On Tuesday, Dimon reiterated those sentiments. “Given the likelihood of a fairly severe recession, it was necessary to build credit reserves,” he said. “The first quarter delivered some unprecedented challenges and required us to focus on what we as a bank could do -- outside of our ordinary course of business -- to remain strong, resilient and well-positioned to support all of our stakeholders.”

However, JPMorgan was able to offset some of its losses by robust performance in its trading operations, which benefitted from extreme market volatility. JPMorgan generated an all-time record $7.23 billion from trading stocks and bonds.

As with other major banks, JPMorgan has offered some relief to customers – it has waived fees for some loans, allowed customers to defer payments on mortgages and auto loans, and removed minimum payment requirements on credit cards.

However, first quarter banking results only included one month (March) where the pandemic wreaked havoc on small businesses and employment, suggesting banks will incur even worse results in the coming quarter.

Meanwhile, even with a temporary removal on its loan cap, Wells Fargo is again telling customers to seek emergency loans elsewhere as it deals with a huge backlog of applications.

“While you remain in queue based upon when you submitted your initial interest, due to high demand we are not able to begin your application at this time,” Wells Fargo said in an email to customers. “You remain in our queue.
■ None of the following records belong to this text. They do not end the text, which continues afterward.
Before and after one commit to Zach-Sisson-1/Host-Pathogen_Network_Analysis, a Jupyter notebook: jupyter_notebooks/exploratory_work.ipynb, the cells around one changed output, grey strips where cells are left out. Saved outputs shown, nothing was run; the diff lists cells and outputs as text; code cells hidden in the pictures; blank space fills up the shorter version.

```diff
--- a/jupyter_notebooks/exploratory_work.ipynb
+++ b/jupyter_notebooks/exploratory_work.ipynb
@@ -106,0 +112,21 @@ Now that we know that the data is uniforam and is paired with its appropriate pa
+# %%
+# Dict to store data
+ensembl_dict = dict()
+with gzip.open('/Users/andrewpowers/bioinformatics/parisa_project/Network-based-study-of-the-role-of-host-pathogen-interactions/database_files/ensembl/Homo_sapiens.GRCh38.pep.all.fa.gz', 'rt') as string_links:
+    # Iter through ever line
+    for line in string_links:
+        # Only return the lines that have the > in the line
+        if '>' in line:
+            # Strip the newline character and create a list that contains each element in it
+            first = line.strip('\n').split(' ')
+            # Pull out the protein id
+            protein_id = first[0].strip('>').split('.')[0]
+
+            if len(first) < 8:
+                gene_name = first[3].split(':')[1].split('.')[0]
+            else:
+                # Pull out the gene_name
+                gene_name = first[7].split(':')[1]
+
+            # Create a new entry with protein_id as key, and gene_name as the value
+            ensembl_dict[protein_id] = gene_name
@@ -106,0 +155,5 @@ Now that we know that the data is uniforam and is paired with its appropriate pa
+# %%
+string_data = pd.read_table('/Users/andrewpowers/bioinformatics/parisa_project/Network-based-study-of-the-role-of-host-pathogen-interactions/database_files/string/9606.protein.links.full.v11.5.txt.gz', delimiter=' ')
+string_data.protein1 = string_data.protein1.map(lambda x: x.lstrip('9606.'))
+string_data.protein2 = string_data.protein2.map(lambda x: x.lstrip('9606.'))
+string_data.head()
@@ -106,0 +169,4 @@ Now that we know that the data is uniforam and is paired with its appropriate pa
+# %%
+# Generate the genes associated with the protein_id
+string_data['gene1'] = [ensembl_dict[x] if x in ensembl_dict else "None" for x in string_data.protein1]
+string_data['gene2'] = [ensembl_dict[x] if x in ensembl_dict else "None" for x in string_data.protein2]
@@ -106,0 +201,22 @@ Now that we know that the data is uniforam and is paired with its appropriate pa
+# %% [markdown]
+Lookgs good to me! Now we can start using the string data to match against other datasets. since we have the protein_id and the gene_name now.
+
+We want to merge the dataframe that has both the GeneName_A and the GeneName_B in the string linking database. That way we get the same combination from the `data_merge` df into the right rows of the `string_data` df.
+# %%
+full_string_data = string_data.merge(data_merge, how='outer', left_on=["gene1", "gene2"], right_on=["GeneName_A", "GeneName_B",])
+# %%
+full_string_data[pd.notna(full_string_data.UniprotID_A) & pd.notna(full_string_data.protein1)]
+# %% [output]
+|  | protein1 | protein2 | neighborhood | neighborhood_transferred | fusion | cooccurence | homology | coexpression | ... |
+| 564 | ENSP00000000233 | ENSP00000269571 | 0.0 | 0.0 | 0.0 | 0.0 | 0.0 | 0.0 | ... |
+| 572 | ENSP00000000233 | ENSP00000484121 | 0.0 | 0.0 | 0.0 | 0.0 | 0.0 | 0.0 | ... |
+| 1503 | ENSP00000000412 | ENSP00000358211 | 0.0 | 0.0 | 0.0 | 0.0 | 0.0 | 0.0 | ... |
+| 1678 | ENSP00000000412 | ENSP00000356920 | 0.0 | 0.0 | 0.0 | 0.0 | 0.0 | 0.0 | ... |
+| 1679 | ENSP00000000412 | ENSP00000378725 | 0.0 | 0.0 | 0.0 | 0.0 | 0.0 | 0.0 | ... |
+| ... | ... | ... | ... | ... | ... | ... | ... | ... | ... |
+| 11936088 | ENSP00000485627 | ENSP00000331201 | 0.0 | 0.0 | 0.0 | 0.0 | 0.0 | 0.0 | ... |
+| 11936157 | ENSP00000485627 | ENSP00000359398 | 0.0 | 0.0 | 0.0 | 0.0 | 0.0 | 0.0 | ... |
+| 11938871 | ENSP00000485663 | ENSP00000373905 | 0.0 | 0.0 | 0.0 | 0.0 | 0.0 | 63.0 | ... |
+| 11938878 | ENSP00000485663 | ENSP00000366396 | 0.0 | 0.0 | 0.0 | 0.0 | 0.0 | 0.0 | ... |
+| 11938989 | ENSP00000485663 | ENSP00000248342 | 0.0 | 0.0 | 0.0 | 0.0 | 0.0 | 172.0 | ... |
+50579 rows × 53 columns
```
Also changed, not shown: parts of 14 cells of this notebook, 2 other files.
However, since there is a limited amount of funds approved by the [Small Business Administration] for the Paycheck Protection Program, we want you to be aware of your options. You may want to apply elsewhere to increase your chances of receiving a loan before the funds run out.”